Report Thread starter 4 months ago
#1
Hi, I've just done this practice 10 marker on crime prevention and was wondering if someone could mark it for me Thanks


There are several strategies for preventing or reducing crime and these reflect different views of the nature and causes of crimes. Crime depends on there being the opportunity to commit it. Some crimes may result from the degeneration of a particular locality which suggests that crime is tolerated there by the community or police. Of course, it may be that poor living conditions are themselves the cause of crime.

Applying material from Item B, analyse the effectiveness of two crime prevention strategies. [10]

Item B suggests that crime occurs because of the opportunities there are for it to be committed. It could be argued that situational crime prevention is one strategy that has been effective in preventing crime from occurring. Situational crime prevention is a pre-emptive approach to crime prevention, meaning that the opportunities to commit crime are reduced before criminals can offend. For example, the presence of CCTV cameras is one way in which opportunities are reduced for criminals to offend because the criminal knows they are being watched on CCTV, which causes them to self-regulate their behaviour, as explained by Foucault’s Panopticon theory. Therefore, situational crime prevention is effective because it reduces the opportunities for criminals to offend, such as through CCTV footage. However, it could also be argued that situational crime prevention is not effective because it displaces crime to other areas rather than treating the cause of it. This may suggest that social and community crime prevention is a more effective crime prevention strategy as it does treat the root cause of crime. This is seen in the Perry Pre-School Project longitudinal study, where disadvantaged 3–4-year-olds were followed into adulthood, and it was found that there were far fewer arrests for violent crime, property crime and drug crimes than their peers who were not part of the project. Therefore, it could be argued that social and community crime prevention is a more effective crime prevention strategy than situational crime prevention.
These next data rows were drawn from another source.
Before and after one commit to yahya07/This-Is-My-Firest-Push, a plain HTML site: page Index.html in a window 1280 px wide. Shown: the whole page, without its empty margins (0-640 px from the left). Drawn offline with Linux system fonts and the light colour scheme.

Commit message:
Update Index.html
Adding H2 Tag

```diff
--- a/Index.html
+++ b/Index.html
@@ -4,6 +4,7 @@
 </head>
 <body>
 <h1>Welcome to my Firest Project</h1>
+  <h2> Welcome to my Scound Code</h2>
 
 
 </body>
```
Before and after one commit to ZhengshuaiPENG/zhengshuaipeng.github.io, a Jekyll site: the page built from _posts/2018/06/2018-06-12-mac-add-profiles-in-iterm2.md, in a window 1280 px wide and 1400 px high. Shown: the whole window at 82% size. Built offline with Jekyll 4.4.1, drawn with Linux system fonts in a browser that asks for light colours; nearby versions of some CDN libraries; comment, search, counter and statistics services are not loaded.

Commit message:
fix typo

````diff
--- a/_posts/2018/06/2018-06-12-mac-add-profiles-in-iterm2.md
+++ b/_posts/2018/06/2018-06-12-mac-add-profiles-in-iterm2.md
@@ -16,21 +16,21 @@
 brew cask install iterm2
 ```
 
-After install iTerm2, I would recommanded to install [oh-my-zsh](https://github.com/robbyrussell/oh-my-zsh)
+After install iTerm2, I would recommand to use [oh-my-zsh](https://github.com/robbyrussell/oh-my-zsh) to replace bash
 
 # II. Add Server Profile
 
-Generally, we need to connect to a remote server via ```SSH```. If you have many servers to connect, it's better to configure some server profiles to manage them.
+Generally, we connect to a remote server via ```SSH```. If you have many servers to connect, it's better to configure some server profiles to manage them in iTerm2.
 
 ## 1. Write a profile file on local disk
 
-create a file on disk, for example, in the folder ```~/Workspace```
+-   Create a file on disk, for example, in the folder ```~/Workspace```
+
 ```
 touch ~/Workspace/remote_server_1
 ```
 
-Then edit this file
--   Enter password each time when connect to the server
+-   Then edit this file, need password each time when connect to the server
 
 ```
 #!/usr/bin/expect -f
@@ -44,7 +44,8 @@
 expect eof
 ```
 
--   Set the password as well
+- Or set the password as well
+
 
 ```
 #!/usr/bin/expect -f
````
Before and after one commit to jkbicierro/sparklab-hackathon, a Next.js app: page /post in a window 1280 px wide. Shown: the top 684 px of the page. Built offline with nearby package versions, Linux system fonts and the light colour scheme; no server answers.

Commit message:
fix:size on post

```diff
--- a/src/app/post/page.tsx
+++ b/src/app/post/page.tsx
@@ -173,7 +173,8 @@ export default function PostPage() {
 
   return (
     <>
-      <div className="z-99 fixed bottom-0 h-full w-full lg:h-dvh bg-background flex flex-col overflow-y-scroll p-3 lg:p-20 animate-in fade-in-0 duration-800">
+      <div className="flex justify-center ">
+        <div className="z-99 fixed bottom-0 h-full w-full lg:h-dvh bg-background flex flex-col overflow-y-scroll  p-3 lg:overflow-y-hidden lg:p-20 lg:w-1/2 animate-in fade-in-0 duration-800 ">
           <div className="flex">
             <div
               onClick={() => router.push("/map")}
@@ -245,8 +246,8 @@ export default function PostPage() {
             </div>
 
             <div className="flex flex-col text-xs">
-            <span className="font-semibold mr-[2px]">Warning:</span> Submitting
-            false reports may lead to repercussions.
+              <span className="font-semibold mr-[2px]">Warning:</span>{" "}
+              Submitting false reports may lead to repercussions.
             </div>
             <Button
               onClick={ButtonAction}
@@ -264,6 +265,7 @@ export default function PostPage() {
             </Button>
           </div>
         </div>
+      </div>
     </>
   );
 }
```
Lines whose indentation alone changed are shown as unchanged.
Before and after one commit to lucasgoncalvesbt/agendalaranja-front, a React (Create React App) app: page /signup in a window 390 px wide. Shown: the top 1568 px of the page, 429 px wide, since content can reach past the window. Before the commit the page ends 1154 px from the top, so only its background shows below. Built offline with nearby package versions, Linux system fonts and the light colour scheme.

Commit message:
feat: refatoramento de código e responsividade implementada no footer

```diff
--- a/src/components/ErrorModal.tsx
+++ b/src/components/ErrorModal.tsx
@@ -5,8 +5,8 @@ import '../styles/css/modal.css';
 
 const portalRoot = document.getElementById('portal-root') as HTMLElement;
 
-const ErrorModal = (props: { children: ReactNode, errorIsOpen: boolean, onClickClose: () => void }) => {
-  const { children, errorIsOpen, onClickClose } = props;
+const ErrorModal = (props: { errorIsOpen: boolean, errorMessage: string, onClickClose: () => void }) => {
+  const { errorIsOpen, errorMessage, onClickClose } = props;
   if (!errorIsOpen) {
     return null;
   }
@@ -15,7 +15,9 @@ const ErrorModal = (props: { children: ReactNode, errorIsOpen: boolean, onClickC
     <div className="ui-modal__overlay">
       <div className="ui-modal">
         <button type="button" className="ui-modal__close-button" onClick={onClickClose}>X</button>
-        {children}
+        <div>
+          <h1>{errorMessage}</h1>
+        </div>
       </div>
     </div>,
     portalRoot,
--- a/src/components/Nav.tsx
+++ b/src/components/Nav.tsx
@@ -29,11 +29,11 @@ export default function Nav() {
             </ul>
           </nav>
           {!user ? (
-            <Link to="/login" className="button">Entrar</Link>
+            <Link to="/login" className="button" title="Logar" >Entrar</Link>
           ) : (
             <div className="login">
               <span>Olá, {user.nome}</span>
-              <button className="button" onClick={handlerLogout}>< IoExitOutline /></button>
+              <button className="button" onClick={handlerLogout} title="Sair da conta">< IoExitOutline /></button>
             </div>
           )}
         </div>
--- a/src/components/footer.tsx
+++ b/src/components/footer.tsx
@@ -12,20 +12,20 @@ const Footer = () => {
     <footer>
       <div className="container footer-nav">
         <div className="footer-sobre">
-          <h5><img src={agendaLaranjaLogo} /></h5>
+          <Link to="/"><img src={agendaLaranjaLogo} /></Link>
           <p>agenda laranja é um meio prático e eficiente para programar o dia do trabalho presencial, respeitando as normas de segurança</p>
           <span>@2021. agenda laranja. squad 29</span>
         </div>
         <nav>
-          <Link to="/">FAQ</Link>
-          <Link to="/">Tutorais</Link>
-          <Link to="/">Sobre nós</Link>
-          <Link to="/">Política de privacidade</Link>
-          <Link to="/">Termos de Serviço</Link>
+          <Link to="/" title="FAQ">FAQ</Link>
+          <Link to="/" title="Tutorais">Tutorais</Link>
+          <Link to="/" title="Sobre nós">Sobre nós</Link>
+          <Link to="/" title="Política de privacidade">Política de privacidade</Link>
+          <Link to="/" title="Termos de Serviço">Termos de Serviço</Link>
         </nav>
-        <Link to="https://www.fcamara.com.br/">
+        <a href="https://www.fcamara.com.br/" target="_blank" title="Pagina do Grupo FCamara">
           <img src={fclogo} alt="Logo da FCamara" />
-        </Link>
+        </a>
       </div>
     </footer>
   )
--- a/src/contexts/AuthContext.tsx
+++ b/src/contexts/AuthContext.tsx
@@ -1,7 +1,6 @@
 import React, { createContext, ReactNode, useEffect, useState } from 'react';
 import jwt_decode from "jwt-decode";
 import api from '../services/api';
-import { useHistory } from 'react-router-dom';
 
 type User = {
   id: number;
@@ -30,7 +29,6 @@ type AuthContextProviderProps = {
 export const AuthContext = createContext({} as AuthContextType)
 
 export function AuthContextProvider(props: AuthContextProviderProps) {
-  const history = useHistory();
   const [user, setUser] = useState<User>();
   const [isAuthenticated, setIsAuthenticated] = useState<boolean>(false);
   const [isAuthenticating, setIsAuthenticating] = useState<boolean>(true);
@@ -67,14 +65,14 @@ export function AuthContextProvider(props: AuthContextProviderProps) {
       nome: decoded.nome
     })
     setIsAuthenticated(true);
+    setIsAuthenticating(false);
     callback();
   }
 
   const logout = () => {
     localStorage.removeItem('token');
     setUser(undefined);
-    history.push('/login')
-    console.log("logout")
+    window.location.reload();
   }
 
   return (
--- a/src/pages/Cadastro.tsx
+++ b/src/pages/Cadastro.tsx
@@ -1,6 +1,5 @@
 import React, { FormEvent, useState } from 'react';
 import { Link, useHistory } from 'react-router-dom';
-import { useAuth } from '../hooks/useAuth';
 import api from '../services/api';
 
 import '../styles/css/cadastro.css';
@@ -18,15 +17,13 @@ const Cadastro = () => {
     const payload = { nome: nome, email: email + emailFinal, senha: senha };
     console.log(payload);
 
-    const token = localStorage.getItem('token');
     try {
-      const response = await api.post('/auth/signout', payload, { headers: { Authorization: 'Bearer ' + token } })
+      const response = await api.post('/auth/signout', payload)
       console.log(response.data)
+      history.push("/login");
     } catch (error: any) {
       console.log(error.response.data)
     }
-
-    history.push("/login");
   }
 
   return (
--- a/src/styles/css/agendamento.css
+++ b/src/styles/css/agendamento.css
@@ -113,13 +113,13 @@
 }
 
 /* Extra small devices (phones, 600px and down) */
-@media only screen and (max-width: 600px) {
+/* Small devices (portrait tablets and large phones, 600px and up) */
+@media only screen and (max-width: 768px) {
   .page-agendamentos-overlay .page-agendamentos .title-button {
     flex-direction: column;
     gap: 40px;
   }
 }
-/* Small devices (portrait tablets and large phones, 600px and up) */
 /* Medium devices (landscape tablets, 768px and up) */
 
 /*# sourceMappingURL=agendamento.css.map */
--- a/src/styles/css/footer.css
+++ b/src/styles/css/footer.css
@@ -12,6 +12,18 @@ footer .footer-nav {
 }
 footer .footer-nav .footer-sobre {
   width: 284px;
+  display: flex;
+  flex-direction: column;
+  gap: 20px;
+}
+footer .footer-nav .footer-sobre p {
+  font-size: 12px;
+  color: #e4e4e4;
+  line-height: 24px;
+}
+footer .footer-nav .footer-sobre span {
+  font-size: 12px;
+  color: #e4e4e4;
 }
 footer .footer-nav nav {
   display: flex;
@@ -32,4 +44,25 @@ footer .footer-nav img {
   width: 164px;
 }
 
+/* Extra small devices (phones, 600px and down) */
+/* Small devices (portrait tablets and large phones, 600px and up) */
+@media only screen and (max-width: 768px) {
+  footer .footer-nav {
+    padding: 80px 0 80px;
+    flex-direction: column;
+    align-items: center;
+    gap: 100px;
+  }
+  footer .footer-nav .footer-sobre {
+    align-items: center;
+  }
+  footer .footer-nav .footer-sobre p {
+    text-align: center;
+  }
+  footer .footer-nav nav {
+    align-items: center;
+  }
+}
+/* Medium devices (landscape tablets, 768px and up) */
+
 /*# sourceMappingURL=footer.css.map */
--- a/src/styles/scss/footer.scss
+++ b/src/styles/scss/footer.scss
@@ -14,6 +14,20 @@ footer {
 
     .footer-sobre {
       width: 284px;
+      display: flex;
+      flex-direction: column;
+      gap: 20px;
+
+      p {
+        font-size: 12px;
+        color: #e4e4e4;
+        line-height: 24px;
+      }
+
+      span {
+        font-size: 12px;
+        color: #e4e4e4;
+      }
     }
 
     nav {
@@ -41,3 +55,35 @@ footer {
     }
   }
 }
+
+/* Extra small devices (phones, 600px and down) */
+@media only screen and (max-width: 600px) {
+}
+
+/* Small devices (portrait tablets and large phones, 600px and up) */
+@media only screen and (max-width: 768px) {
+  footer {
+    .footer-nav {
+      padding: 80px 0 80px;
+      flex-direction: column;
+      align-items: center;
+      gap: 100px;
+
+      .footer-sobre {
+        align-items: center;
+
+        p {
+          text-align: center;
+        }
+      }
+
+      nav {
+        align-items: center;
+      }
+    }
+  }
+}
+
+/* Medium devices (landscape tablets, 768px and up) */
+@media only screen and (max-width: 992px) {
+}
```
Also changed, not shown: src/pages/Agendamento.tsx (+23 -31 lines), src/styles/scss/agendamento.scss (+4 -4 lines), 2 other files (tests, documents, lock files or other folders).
Another crime prevention strategy is environmental crime prevention. Item B suggests that crimes may result from degeneration in an area, which may suggest that the police do not care if there is social disorder. Wilson and Kelling’s “Broken Windows” theory suggests that degeneration or decline of an area communicates the message to aspiring criminals that authorities do not care if they commit acts of vandalism through crimes such as graffitiing because nothing is being done to solve it. As a result, a zero-tolerance policing strategy is one way in which crime can be prevented. For example, the “Clean Car Program” in New York City introduced environmental crime prevention strategies to the New York Subway system by taking trains that were messy or had been graffitied on off the tracks to clear up and paint over, which caused a decline in crime in New York in the 1990s. Therefore, environmental crime prevention is effective because a crack-down in policing and the adoption of a zero-tolerance policing strategy communicates the message to criminals that vandalism will be punished, which causes criminals to not offend. However, it could be argued that the decline in crime in New York City in the 1990s was caused due to the increased numbers of officers in the police force and falling unemployment instead of adaptations made to the environment in order to mitigate the amount of crime committed in an area. Therefore, it could be argued that environmental crime prevention is not as effective because it does not solve the root cause of crime – it only acts as a “band-aid” to cover up the prevalence of crime in an area suffering from degeneration.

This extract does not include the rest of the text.